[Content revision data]
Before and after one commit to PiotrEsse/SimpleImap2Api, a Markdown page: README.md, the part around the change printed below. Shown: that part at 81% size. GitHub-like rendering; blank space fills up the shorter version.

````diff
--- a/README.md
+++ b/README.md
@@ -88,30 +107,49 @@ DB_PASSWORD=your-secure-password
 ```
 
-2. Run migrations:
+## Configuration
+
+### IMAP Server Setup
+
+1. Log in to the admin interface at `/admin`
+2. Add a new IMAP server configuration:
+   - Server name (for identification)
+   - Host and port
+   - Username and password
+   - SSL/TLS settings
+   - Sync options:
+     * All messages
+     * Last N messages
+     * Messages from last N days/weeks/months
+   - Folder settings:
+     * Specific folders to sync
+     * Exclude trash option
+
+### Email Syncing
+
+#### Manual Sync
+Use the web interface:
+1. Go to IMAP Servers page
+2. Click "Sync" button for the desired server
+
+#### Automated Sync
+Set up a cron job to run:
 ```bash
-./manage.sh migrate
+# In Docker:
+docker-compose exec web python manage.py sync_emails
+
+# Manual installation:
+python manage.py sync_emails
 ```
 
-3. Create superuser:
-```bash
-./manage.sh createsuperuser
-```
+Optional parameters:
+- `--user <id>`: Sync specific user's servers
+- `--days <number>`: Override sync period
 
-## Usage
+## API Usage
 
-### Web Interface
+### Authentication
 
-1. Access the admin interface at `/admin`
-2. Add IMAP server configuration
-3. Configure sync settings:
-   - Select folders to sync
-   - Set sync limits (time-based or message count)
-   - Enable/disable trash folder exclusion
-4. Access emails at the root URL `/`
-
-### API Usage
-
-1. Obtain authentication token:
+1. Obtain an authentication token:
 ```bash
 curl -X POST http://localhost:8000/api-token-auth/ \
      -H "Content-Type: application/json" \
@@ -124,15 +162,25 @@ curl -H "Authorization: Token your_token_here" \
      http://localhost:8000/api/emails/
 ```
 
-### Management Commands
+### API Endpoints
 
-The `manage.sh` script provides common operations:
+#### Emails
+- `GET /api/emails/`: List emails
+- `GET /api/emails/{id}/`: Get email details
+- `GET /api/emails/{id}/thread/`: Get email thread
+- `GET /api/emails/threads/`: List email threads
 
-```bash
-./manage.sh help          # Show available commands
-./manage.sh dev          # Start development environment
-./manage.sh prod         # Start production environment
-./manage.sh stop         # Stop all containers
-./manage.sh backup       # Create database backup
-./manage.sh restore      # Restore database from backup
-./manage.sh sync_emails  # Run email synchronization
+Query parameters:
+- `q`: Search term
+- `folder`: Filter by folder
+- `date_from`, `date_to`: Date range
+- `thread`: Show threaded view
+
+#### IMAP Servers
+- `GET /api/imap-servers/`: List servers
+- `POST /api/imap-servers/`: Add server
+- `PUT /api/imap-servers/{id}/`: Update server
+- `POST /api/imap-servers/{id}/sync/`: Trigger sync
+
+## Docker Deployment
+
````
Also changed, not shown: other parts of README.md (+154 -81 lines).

• What the task requires
Sift through the entries and copy every line with "README".

• Exercise result
Before and after one commit to PiotrEsse/SimpleImap2Api, a Markdown page: README.md, the part around the change printed below. Shown: that part at 81% size. GitHub-like rendering; blank space fills up the shorter version.
--- a/README.md
+++ b/README.md
Also changed, not shown: other parts of README.md (+154 -81 lines).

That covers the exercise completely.